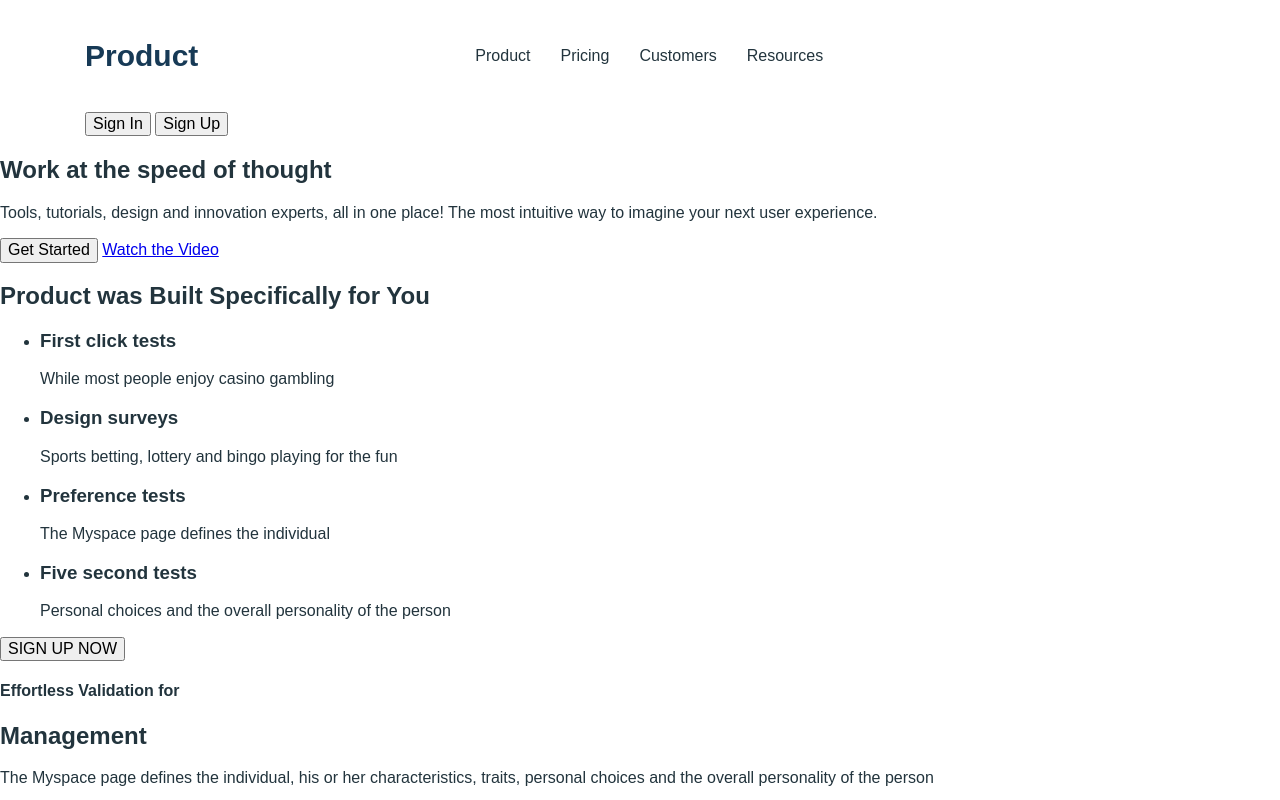
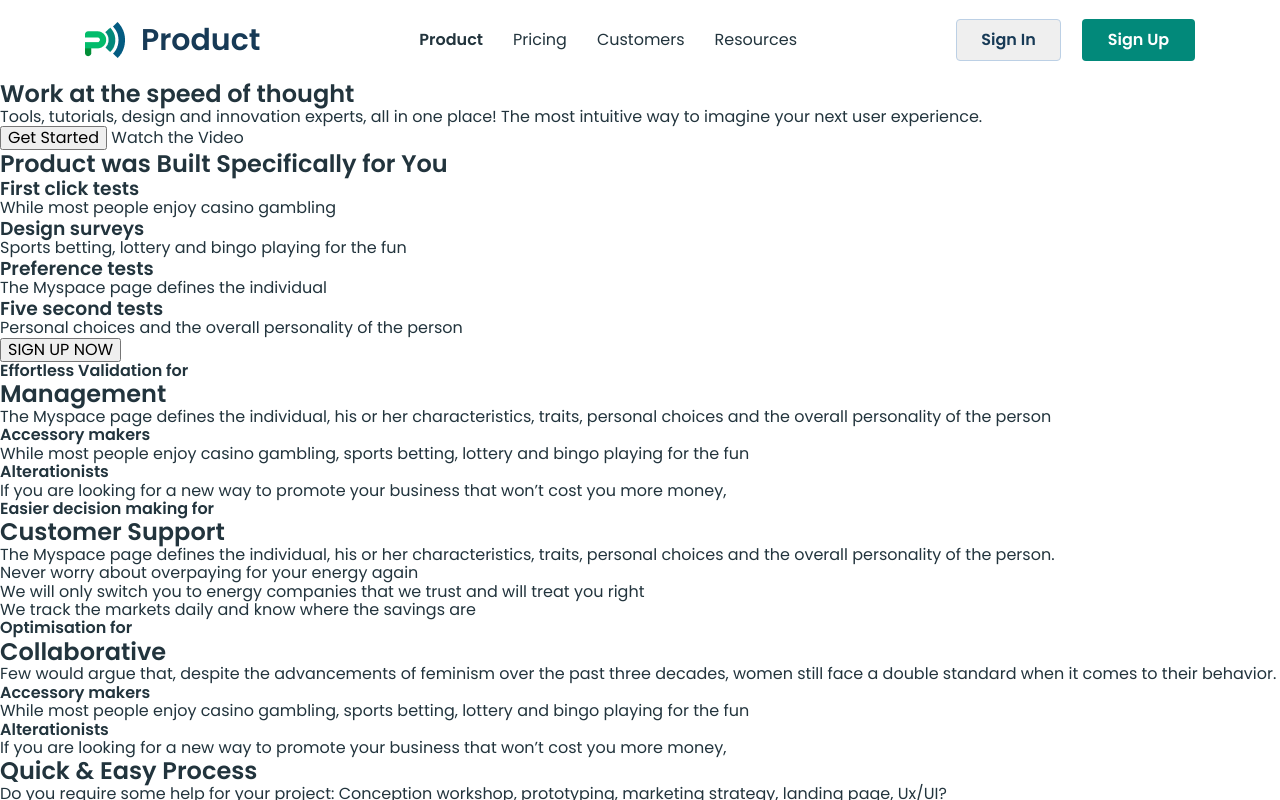
Before and after one commit to andrewmiumiu/business_project, a plain HTML site: page index.html in a window 1280 px wide. Shown: the top 800 px of the page. Drawn offline with nearby package versions, Linux system fonts and the light colour scheme.

Commit message:
fixed header

```diff
--- a/index.html
+++ b/index.html
@@ -11,32 +11,44 @@
     <link rel="stylesheet" href="./style.css" />
     <link rel="preconnect" href="https://fonts.gstatic.com" />
     <link rel="preconnect" href="https://fonts.googleapis.com" />
+    <link
+      href="https://fonts.googleapis.com/css2?family=Poppins:wght@400;600&display=swap"
+      rel="stylesheet"
+    />
   </head>
   <body class="body">
     <!-------------------------------------HEADER------------------------------------------------------>
-    <header class="header">
-      <div class="container header_container">
-        <nav class="header_navigation">
-          <a href="/index.html" class="header_logo">Product</a>
-          <ul class="navigation_list">
-            <li class="navigation_item">
-              <a href="/index.html" class="navigation_link">Product</a>
+    <header>
+      <div class="container header-container">
+        <a class="header-main-link" href="./index.html">
+          <img
+            class="header-logo"
+            src="./images/logo.png"
+            alt="logo"
+            width="40"
+            height="36"
+          />Product
+        </a>
+        <nav>
+          <ul class="navigation-list">
+            <li class="nav-item">
+              <a class="nav-link" href="./index.html">Product</a>
             </li>
-            <li class="navigation_item">
-              <a href="/index.html" class="navigation_link">Pricing</a>
+            <li class="nav-item">
+              <a class="nav-link" href="./Pricing.html">Pricing</a>
             </li>
-            <li class="navigation_item">
-              <a href="/index.html" class="navigation_link">Customers</a>
+            <li class="nav-item">
+              <a class="nav-link" href="./Customer.html">Customers</a>
             </li>
-            <li class="navigation_item">
-              <a href="/index.html" class="navigation_link">Resources</a>
+            <li class="nav-item">
+              <a class="nav-link" href="./resources">Resources</a>
             </li>
           </ul>
         </nav>
-        <div class="header_buttons">
-          <button type="button" class="in_btn">Sign In</button>
-          <button type="button" class="up_btn">Sign Up</button>
-        </div>
+        <ul class="header-buttons">
+          <li><button class="sign-in-btn" type="button">Sign In</button></li>
+          <li><button class="sign-up-btn" type="button">Sign Up</button></li>
+        </ul>
       </div>
     </header>
     <!-------------------------------------HEADER------------------------------------------------------>
--- a/style.css
+++ b/style.css
@@ -1,7 +1,37 @@
-.body {
+body {
+  background: #fff;
   font-family: "Poppins", sans-serif;
   color: #22343d;
-  background-color: #ffffff;
+  /* width: 1400px;
+    box-shadow: 8px 2px 8px 2px rgba(0, 0, 0, 0.25); */
+}
+
+h1,
+h2,
+h3,
+h4,
+h5,
+h6,
+p {
+  margin-top: 0;
+  margin-bottom: 0;
+}
+
+img {
+  display: block;
+}
+
+ul,
+ol {
+  margin-top: 0;
+  margin-bottom: 0;
+  padding-left: 0;
+  list-style-type: none;
+}
+
+a {
+  text-decoration: none;
+  color: inherit;
 }
 
 .container {
@@ -12,49 +42,78 @@
   margin-right: auto;
 }
 
-.header-container {
-  display: flex;
-  justify-content: space-between;
-  align-items: center;
-}
-
-.header_logo {
+.header-main-link {
   font-family: "Poppins", sans-serif;
   font-weight: 700;
   font-size: 30px;
   line-height: 0.93333;
   color: #173a56;
-  text-decoration: none;
-  margin-right: 237px;
-}
-
-.header_navigation {
-  display: flex;
   align-items: center;
 }
 
-.navigation_list {
+.header-container {
+  display: flex;
+  justify-content: space-between;
+  align-items: center;
+  gap: 16px;
+}
+
+.header-logo {
+  display: inline-block;
+}
+
+.navigation-list {
   display: flex;
   gap: 30px;
-  list-style: none;
 }
 
-.navigation_item {
+.header-main-link {
+  display: flex;
+  gap: 16px;
+}
+
+.nav-link {
+  font-family: "Poppins", sans-serif;
+  font-weight: 400;
+  font-size: 16px;
+  line-height: 175%;
+  color: #22343d;
+}
+
+.nav-item {
   padding-top: 26px;
   padding-bottom: 26px;
 }
-.navigation_link {
-  font-family: "Poppins", sans-serif;
-  font-weight: 400;
-  font-size: 16px;
-  line-height: 1.75;
-  color: #22343d;
-  text-decoration: none;
-  transition: color 300ms ease;
+
+ul.navigation-list li:first-child a {
+  font-weight: 600;
 }
-.navigation_link:hover {
-  color: #00392a;
+
+.header-buttons {
+  display: flex;
+  gap: 21px;
+}
+
+.sign-in-btn {
   font-weight: 600;
   font-size: 16px;
-  line-height: 1.75;
+  text-align: center;
+  color: #173a56;
+  width: 105px;
+  height: 42px;
+  border-radius: 4px;
+  cursor: pointer;
+  border: 1px solid #bcd0e5;
 }
+
+.sign-up-btn {
+  font-weight: 600;
+  font-size: 16px;
+  color: #fff;
+  background: #02897a;
+  border-radius: 4px;
+  width: 113px;
+  height: 42px;
+  cursor: pointer;
+  border: none;
+}
```
Also changed, not shown: images/logo.png (added).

• • • • •

TASK BRIEF:
The entries are to be written out again exactly, without their pictures.

RESPONSE TO THIS EXERCISE:
Before and after one commit to andrewmiumiu/business_project, a plain HTML site: page index.html in a window 1280 px wide. Shown: the top 800 px of the page. Drawn offline with nearby package versions, Linux system fonts and the light colour scheme.

Commit message:
fixed header

```diff
--- a/index.html
+++ b/index.html
@@ -11,32 +11,44 @@
     <link rel="stylesheet" href="./style.css" />
     <link rel="preconnect" href="https://fonts.gstatic.com" />
     <link rel="preconnect" href="https://fonts.googleapis.com" />
+    <link
+      href="https://fonts.googleapis.com/css2?family=Poppins:wght@400;600&display=swap"
+      rel="stylesheet"
+    />
   </head>
   <body class="body">
     <!-------------------------------------HEADER------------------------------------------------------>
-    <header class="header">
-      <div class="container header_container">
-        <nav class="header_navigation">
-          <a href="/index.html" class="header_logo">Product</a>
-          <ul class="navigation_list">
-            <li class="navigation_item">
-              <a href="/index.html" class="navigation_link">Product</a>
+    <header>
+      <div class="container header-container">
+        <a class="header-main-link" href="./index.html">
+          <img
+            class="header-logo"
+            src="./images/logo.png"
+            alt="logo"
+            width="40"
+            height="36"
+          />Product
+        </a>
+        <nav>
+          <ul class="navigation-list">
+            <li class="nav-item">
+              <a class="nav-link" href="./index.html">Product</a>
             </li>
-            <li class="navigation_item">
-              <a href="/index.html" class="navigation_link">Pricing</a>
+            <li class="nav-item">
+              <a class="nav-link" href="./Pricing.html">Pricing</a>
             </li>
-            <li class="navigation_item">
-              <a href="/index.html" class="navigation_link">Customers</a>
+            <li class="nav-item">
+              <a class="nav-link" href="./Customer.html">Customers</a>
             </li>
-            <li class="navigation_item">
-              <a href="/index.html" class="navigation_link">Resources</a>
+            <li class="nav-item">
+              <a class="nav-link" href="./resources">Resources</a>
             </li>
           </ul>
         </nav>
-        <div class="header_buttons">
-          <button type="button" class="in_btn">Sign In</button>
-          <button type="button" class="up_btn">Sign Up</button>
-        </div>
+        <ul class="header-buttons">
+          <li><button class="sign-in-btn" type="button">Sign In</button></li>
+          <li><button class="sign-up-btn" type="button">Sign Up</button></li>
+        </ul>
       </div>
     </header>
     <!-------------------------------------HEADER------------------------------------------------------>
--- a/style.css
+++ b/style.css
@@ -1,7 +1,37 @@
-.body {
+body {
+  background: #fff;
   font-family: "Poppins", sans-serif;
   color: #22343d;
-  background-color: #ffffff;
+  /* width: 1400px;
+    box-shadow: 8px 2px 8px 2px rgba(0, 0, 0, 0.25); */
+}
+
+h1,
+h2,
+h3,
+h4,
+h5,
+h6,
+p {
+  margin-top: 0;
+  margin-bottom: 0;
+}
+
+img {
+  display: block;
+}
+
+ul,
+ol {
+  margin-top: 0;
+  margin-bottom: 0;
+  padding-left: 0;
+  list-style-type: none;
+}
+
+a {
+  text-decoration: none;
+  color: inherit;
 }
 
 .container {
@@ -12,49 +42,78 @@
   margin-right: auto;
 }
 
-.header-container {
-  display: flex;
-  justify-content: space-between;
-  align-items: center;
-}
-
-.header_logo {
+.header-main-link {
   font-family: "Poppins", sans-serif;
   font-weight: 700;
   font-size: 30px;
   line-height: 0.93333;
   color: #173a56;
-  text-decoration: none;
-  margin-right: 237px;
-}
-
-.header_navigation {
-  display: flex;
   align-items: center;
 }
 
-.navigation_list {
+.header-container {
+  display: flex;
+  justify-content: space-between;
+  align-items: center;
+  gap: 16px;
+}
+
+.header-logo {
+  display: inline-block;
+}
+
+.navigation-list {
   display: flex;
   gap: 30px;
-  list-style: none;
 }
 
-.navigation_item {
+.header-main-link {
+  display: flex;
+  gap: 16px;
+}
+
+.nav-link {
+  font-family: "Poppins", sans-serif;
+  font-weight: 400;
+  font-size: 16px;
+  line-height: 175%;
+  color: #22343d;
+}
+
+.nav-item {
   padding-top: 26px;
   padding-bottom: 26px;
 }
-.navigation_link {
-  font-family: "Poppins", sans-serif;
-  font-weight: 400;
-  font-size: 16px;
-  line-height: 1.75;
-  color: #22343d;
-  text-decoration: none;
-  transition: color 300ms ease;
+
+ul.navigation-list li:first-child a {
+  font-weight: 600;
 }
-.navigation_link:hover {
-  color: #00392a;
+
+.header-buttons {
+  display: flex;
+  gap: 21px;
+}
+
+.sign-in-btn {
   font-weight: 600;
   font-size: 16px;
-  line-height: 1.75;
+  text-align: center;
+  color: #173a56;
+  width: 105px;
+  height: 42px;
+  border-radius: 4px;
+  cursor: pointer;
+  border: 1px solid #bcd0e5;
 }
+
+.sign-up-btn {
+  font-weight: 600;
+  font-size: 16px;
+  color: #fff;
+  background: #02897a;
+  border-radius: 4px;
+  width: 113px;
+  height: 42px;
+  cursor: pointer;
+  border: none;
+}
```
Also changed, not shown: images/logo.png (added).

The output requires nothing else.